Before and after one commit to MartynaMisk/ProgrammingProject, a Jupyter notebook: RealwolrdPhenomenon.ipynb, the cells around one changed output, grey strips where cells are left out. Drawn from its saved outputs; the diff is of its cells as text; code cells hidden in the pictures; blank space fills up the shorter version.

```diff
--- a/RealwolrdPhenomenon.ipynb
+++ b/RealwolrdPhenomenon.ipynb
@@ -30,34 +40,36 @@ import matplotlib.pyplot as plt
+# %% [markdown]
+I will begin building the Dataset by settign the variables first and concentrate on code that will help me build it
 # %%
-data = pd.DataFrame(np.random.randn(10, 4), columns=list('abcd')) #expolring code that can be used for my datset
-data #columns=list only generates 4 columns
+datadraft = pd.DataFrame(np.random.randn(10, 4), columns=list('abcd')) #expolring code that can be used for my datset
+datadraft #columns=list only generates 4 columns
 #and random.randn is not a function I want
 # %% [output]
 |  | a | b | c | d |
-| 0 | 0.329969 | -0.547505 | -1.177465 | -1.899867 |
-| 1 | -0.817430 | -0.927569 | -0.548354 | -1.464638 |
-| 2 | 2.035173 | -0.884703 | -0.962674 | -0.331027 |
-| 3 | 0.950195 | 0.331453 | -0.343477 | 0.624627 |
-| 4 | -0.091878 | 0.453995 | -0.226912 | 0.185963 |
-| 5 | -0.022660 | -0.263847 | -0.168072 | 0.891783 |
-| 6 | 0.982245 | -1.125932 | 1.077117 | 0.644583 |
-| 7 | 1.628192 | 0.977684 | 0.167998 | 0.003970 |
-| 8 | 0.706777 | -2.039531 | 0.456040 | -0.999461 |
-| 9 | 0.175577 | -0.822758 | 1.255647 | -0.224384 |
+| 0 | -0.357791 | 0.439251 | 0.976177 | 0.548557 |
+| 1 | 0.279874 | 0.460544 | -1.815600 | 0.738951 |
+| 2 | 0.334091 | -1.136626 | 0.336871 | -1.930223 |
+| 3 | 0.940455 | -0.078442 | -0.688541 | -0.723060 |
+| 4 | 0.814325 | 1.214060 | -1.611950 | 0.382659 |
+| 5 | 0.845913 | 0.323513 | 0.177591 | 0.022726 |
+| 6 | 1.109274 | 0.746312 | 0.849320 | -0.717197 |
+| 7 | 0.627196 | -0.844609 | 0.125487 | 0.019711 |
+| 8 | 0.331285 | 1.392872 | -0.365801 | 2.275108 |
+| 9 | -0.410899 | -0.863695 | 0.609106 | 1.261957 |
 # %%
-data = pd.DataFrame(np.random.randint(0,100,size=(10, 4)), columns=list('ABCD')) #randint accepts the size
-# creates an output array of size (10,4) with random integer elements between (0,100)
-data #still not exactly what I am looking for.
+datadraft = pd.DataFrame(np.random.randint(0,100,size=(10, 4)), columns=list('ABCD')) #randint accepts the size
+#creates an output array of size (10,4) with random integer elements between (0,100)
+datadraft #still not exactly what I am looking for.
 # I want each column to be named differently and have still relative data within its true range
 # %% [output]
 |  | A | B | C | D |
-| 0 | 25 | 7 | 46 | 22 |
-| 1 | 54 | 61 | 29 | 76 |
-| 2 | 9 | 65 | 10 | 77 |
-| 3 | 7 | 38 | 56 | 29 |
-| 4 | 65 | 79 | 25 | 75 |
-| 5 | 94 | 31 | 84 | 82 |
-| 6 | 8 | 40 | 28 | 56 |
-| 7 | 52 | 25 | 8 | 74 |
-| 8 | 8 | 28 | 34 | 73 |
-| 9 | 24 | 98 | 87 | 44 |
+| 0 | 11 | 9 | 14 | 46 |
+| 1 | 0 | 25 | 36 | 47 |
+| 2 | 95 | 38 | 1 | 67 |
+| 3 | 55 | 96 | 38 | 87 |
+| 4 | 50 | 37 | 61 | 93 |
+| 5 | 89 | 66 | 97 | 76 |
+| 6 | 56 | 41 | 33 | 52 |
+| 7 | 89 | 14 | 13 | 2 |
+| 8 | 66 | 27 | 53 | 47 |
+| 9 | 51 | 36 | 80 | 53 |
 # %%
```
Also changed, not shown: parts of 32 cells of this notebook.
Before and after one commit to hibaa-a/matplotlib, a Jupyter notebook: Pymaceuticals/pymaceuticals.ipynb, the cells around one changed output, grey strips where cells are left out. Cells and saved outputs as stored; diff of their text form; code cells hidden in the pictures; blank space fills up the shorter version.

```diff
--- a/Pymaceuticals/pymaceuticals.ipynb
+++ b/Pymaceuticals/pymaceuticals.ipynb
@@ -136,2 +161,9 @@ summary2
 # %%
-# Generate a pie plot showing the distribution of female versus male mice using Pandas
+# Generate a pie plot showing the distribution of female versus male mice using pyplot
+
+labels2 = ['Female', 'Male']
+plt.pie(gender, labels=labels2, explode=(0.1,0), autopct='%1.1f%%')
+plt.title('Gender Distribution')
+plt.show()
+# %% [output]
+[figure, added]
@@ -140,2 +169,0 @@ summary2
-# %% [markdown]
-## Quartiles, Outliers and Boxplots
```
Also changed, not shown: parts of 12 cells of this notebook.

### WORK ORDER
Give all the records above again, wording unchanged.

### SOLUTION FOR THIS TASK
Before and after one commit to MartynaMisk/ProgrammingProject, a Jupyter notebook: RealwolrdPhenomenon.ipynb, the cells around one changed output, grey strips where cells are left out. Drawn from its saved outputs; the diff is of its cells as text; code cells hidden in the pictures; blank space fills up the shorter version.

```diff
--- a/RealwolrdPhenomenon.ipynb
+++ b/RealwolrdPhenomenon.ipynb
@@ -30,34 +40,36 @@ import matplotlib.pyplot as plt
+# %% [markdown]
+I will begin building the Dataset by settign the variables first and concentrate on code that will help me build it
 # %%
-data = pd.DataFrame(np.random.randn(10, 4), columns=list('abcd')) #expolring code that can be used for my datset
-data #columns=list only generates 4 columns
+datadraft = pd.DataFrame(np.random.randn(10, 4), columns=list('abcd')) #expolring code that can be used for my datset
+datadraft #columns=list only generates 4 columns
 #and random.randn is not a function I want
 # %% [output]
 |  | a | b | c | d |
-| 0 | 0.329969 | -0.547505 | -1.177465 | -1.899867 |
-| 1 | -0.817430 | -0.927569 | -0.548354 | -1.464638 |
-| 2 | 2.035173 | -0.884703 | -0.962674 | -0.331027 |
-| 3 | 0.950195 | 0.331453 | -0.343477 | 0.624627 |
-| 4 | -0.091878 | 0.453995 | -0.226912 | 0.185963 |
-| 5 | -0.022660 | -0.263847 | -0.168072 | 0.891783 |
-| 6 | 0.982245 | -1.125932 | 1.077117 | 0.644583 |
-| 7 | 1.628192 | 0.977684 | 0.167998 | 0.003970 |
-| 8 | 0.706777 | -2.039531 | 0.456040 | -0.999461 |
-| 9 | 0.175577 | -0.822758 | 1.255647 | -0.224384 |
+| 0 | -0.357791 | 0.439251 | 0.976177 | 0.548557 |
+| 1 | 0.279874 | 0.460544 | -1.815600 | 0.738951 |
+| 2 | 0.334091 | -1.136626 | 0.336871 | -1.930223 |
+| 3 | 0.940455 | -0.078442 | -0.688541 | -0.723060 |
+| 4 | 0.814325 | 1.214060 | -1.611950 | 0.382659 |
+| 5 | 0.845913 | 0.323513 | 0.177591 | 0.022726 |
+| 6 | 1.109274 | 0.746312 | 0.849320 | -0.717197 |
+| 7 | 0.627196 | -0.844609 | 0.125487 | 0.019711 |
+| 8 | 0.331285 | 1.392872 | -0.365801 | 2.275108 |
+| 9 | -0.410899 | -0.863695 | 0.609106 | 1.261957 |
 # %%
-data = pd.DataFrame(np.random.randint(0,100,size=(10, 4)), columns=list('ABCD')) #randint accepts the size
-# creates an output array of size (10,4) with random integer elements between (0,100)
-data #still not exactly what I am looking for.
+datadraft = pd.DataFrame(np.random.randint(0,100,size=(10, 4)), columns=list('ABCD')) #randint accepts the size
+#creates an output array of size (10,4) with random integer elements between (0,100)
+datadraft #still not exactly what I am looking for.
 # I want each column to be named differently and have still relative data within its true range
 # %% [output]
 |  | A | B | C | D |
-| 0 | 25 | 7 | 46 | 22 |
-| 1 | 54 | 61 | 29 | 76 |
-| 2 | 9 | 65 | 10 | 77 |
-| 3 | 7 | 38 | 56 | 29 |
-| 4 | 65 | 79 | 25 | 75 |
-| 5 | 94 | 31 | 84 | 82 |
-| 6 | 8 | 40 | 28 | 56 |
-| 7 | 52 | 25 | 8 | 74 |
-| 8 | 8 | 28 | 34 | 73 |
-| 9 | 24 | 98 | 87 | 44 |
+| 0 | 11 | 9 | 14 | 46 |
+| 1 | 0 | 25 | 36 | 47 |
+| 2 | 95 | 38 | 1 | 67 |
+| 3 | 55 | 96 | 38 | 87 |
+| 4 | 50 | 37 | 61 | 93 |
+| 5 | 89 | 66 | 97 | 76 |
+| 6 | 56 | 41 | 33 | 52 |
+| 7 | 89 | 14 | 13 | 2 |
+| 8 | 66 | 27 | 53 | 47 |
+| 9 | 51 | 36 | 80 | 53 |
 # %%
```
Also changed, not shown: parts of 32 cells of this notebook.
Before and after one commit to hibaa-a/matplotlib, a Jupyter notebook: Pymaceuticals/pymaceuticals.ipynb, the cells around one changed output, grey strips where cells are left out. Cells and saved outputs as stored; diff of their text form; code cells hidden in the pictures; blank space fills up the shorter version.

```diff
--- a/Pymaceuticals/pymaceuticals.ipynb
+++ b/Pymaceuticals/pymaceuticals.ipynb
@@ -136,2 +161,9 @@ summary2
 # %%
-# Generate a pie plot showing the distribution of female versus male mice using Pandas
+# Generate a pie plot showing the distribution of female versus male mice using pyplot
+
+labels2 = ['Female', 'Male']
+plt.pie(gender, labels=labels2, explode=(0.1,0), autopct='%1.1f%%')
+plt.title('Gender Distribution')
+plt.show()
+# %% [output]
+[figure, added]
@@ -140,2 +169,0 @@ summary2
-# %% [markdown]
-## Quartiles, Outliers and Boxplots
```
Also changed, not shown: parts of 12 cells of this notebook.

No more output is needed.